Nestled in the massive document, which outlines in minute detail the national party's agenda for the next four years, is a provision that expands earlier support for Second Amendment rights to specifically include self-defense outside the home.
"We support the fundamental right to self-defense wherever a law-abiding citizen has a legal right to be" the plank reads.
Marion Hammer, executive director of United Sportsmen of Florida and past president of the National Rifle Association, said the language more clearly articulates the party's longstanding support of gun owners' right to protect themselves without fear that their self-defensive actions would come back to haunt them.
"It does what it is intended to do," Hammer said of Florida's 2005 version of the law, which has since passed in a couple of other jurisdictions. "It protects law-abiding people who are defending themselves and their families in a lawful manner from the criminal element."
Recently enacted "stand your ground" laws are logical extensions of the "Castle Doctrine," Hammer said, which provides some immunity for residents to defend themselves in their homes against an intruder.
Florida's law was changed in 2005 to remove a duty to first try to avoid killing an attacker and expanding the protections beyond their homes and into public spaces.

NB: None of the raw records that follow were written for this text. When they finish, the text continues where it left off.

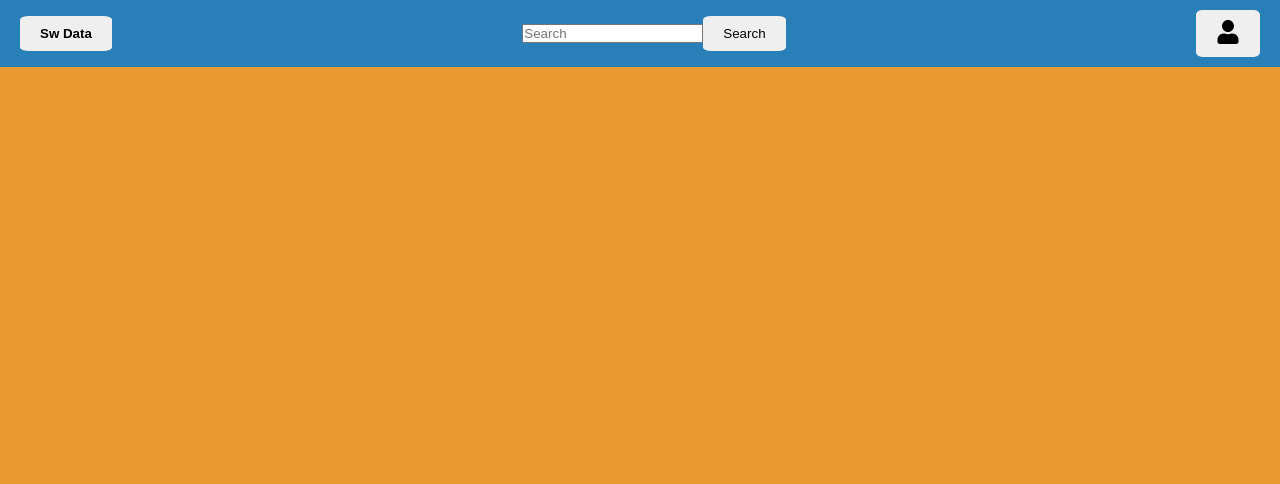
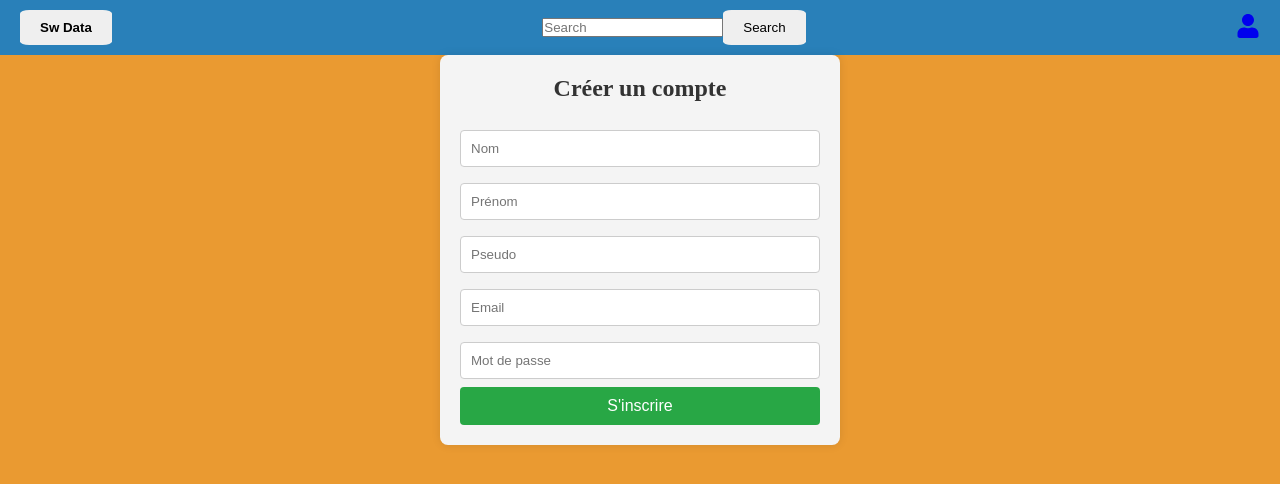
Before and after one commit to CorbiatFlorentin/SWData, a React (Create React App) app in the folder frontend/: page /Register in a window 1280 px wide. Before the commit this address had no page. Shown: the top 484 px of the page. Built offline with nearby package versions, Linux system fonts and the light colour scheme.

Commit message:
Install back + ajout du form inscription -cors à gérer

```diff
--- a/frontend/src/App.css
+++ b/frontend/src/App.css
@@ -230,3 +230,42 @@ button {
     height: 25px;
   }
 }
+
+
+.register-form {
+  max-width: 400px;
+  margin: 0 auto;
+  padding: 20px;
+  background-color: #f4f4f4;
+  border-radius: 8px;
+  box-shadow: 0 0 10px rgba(0, 0, 0, 0.1);
+}
+
+.register-form h2 {
+  text-align: center;
+  color: #333;
+  margin-bottom: 20px;
+}
+
+.register-form input {
+  width: 100%;
+  padding: 10px;
+  margin: 8px 0;
+  border: 1px solid #ccc;
+  border-radius: 4px;
+}
+
+.register-form button {
+  width: 100%;
+  padding: 10px;
+  background-color: #28a745;
+  color: #fff;
+  border: none;
+  border-radius: 4px;
+  cursor: pointer;
+  font-size: 16px;
+}
+
+.register-form button:hover {
+  background-color: #218838;
+}
--- a/frontend/src/App.js
+++ b/frontend/src/App.js
@@ -1,5 +1,5 @@
 import React, { useState } from 'react';
-import { useNavigate } from 'react-router-dom'; // Pas besoin de Router ici, juste useNavigate
+import { useNavigate } from 'react-router-dom';
 import './App.css';
 import Button from './Button';
 import arenaImage from './Img/Arena.jpeg';
@@ -8,7 +8,6 @@ import donjonsImage from './Img/Donjons.jpeg';
 import toaImage from './Img/Toa.jpeg';
 import codexImage from './Img/Codex.jpeg';
 import patchNotesImage from './Img/PatchNotes.jpeg';
-
 
 function App() {
   const [currentIndex, setCurrentIndex] = useState(0);
@@ -51,7 +50,7 @@ function App() {
                 <div className="des">{item.description}</div>
                 <button
                   className="see-more"
-                  onClick={() => navigate(item.page)}  // Naviguez vers la page spécifique
+                  onClick={() => navigate(item.page)}  // Naviguer vers la page spécifique
                 >
                   See More
                 </button>
--- /dev/null
+++ b/frontend/src/AppRoutes.js
@@ -0,0 +1,15 @@
+import React from 'react';
+import { Routes, Route } from 'react-router-dom';
+import App from './App';
+import Register from './Register'; // Vérifie que cet import est correct
+
+function AppRoutes() {
+  return (
+    <Routes>
+      <Route path="/Register" element={<Register />} /> {/* Route pour Register */}
+      <Route path="/" element={<App />} /> {/* Route pour la page d'accueil */}
+    </Routes>
+  );
+}
+
+export default AppRoutes;
--- a/frontend/src/Navbar.js
+++ b/frontend/src/Navbar.js
@@ -2,13 +2,16 @@ import React from 'react';
 import { FaUser } from 'react-icons/fa'; // Pour l'icône de l'utilisateur
 import { useNavigate } from 'react-router-dom'; // Importer useNavigate pour la redirection
 import './App.css'; // Assurez-vous que le fichier CSS est importé
+import { Link } from 'react-router-dom';
+
 
 const Navbar = () => {
   const navigate = useNavigate();
 
   const redirectToHome = () => {
-    navigate('/');  // Rediriger vers la page d'accueil
+    navigate('/'); // Rediriger vers la page d'accueil
   };
+
 
   return (
     <nav className="navbar">
@@ -18,14 +21,21 @@ const Navbar = () => {
 
       {/* Barre de recherche */}
       <form className="d-flex">
-        <input className="form-control" type="search" placeholder="Search" aria-label="Search" />
-        <button className="btn btn-outline-success" type="submit">Search</button>
+        <input
+          className="form-control"
+          type="search"
+          placeholder="Search"
+          aria-label="Search"
+        />
+        <button className="btn btn-outline-success" type="submit">
+          Search
+        </button>
       </form>
 
-      {/* Symbole de connexion */}
-      <button className="btn btn-link">
+      {/* Symbole de connexion pour la redirection vers la page d'inscription */}
+      <Link to="./Register" className="btn btn-link">
         <FaUser size={24} />
-      </button>
+      </Link>
     </nav>
   );
 };
--- /dev/null
+++ b/frontend/src/Register.js
@@ -0,0 +1,53 @@
+import React, { useState } from 'react';
+
+
+
+const Register = () => {
+  const [formData, setFormData] = useState({
+    nom: '',
+    prenom: '',
+    pseudo: '',
+    email: '',
+    mot_de_passe: ''
+  });
+
+  const handleChange = (e) => {
+    const { name, value } = e.target;
+    setFormData({ ...formData, [name]: value });
+  };
+
+  const handleSubmit = async (e) => {
+    e.preventDefault();
+    try {
+      const response = await fetch('http://localhost:5000/register', {
+        method: 'POST',
+        headers: { 'Content-Type': 'application/json' },
+        body: JSON.stringify(formData)
+      });
+      const data = await response.json();
+      if (response.ok) {
+        alert(data.message);
+      } else {
+        alert(data.error);
+      }
+    } catch (error) {
+      console.error('Erreur:', error);
+    }
+  };
+
+  return (
+    <div className="register-form">
+      <h2>Créer un compte</h2>
+      <form onSubmit={handleSubmit}>
+        <input type="text" name="nom" placeholder="Nom" onChange={handleChange} required />
+        <input type="text" name="prenom" placeholder="Prénom" onChange={handleChange} required />
+        <input type="text" name="pseudo" placeholder="Pseudo" onChange={handleChange} required />
+        <input type="email" name="email" placeholder="Email" onChange={handleChange} required />
+        <input type="password" name="mot_de_passe" placeholder="Mot de passe" onChange={handleChange} required />
+        <button type="submit">S'inscrire</button>
+      </form>
+    </div>
+  );
+};
+
+export default Register;
--- a/frontend/src/index.js
+++ b/frontend/src/index.js
@@ -2,13 +2,16 @@ import React from 'react';
 import ReactDOM from 'react-dom/client';
 import { BrowserRouter as Router } from 'react-router-dom'; // Importez BrowserRouter
 import './App.css';
-import AppRoutes from './Routes'; // Importer AppRoutes qui contient toutes les routes
+import AppRoutes from './AppRoutes';
+import Navbar from './Navbar';
+
 
 const root = ReactDOM.createRoot(document.getElementById('root'));
 
 root.render(
   <React.StrictMode>
     <Router>
+      <Navbar />
       <AppRoutes /> {/* Utilisez les routes définies */}
     </Router>
   </React.StrictMode>
```
Also changed, not shown: 1 other file (tests, documents, lock files or other folders).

"The 'Castle Doctrine' allows law-abiding people to protect themselves without being hassled by the criminal justice system," Hammer said. "That is what the Castle Doctrine, or the "stand your ground" law, is all about."
Though law in Florida for several years now, it wasn't widely discussed until it gained new attention after the February fatal shooting of 17-year-old Trayvon Martin in Sanford.
George Zimmerman, a neighborhood watch volunteer, faces second-degree murder charges in Martin's death, which has sparked national debate over racial profiling and "stand your ground" protections. Martin, who is black, was unarmed.
Zimmerman's lawyers have said they would likely use "stand your ground" as a defense, though it's not certain. But they say Zimmerman feared for his life after a scuffle with Martin.
A Quinnipiac University poll taken in May showed registered voters in Florida, by a 56 percent to 35 percent margin, support the state's "stand your ground" law. The support is strongest among Republicans, who back the current law 78-15, though independent voters also support the law, by a 58 percent to 35 percent margin.
Democrats more often oppose it, by a 59 percent to 32 percent margin, the poll found.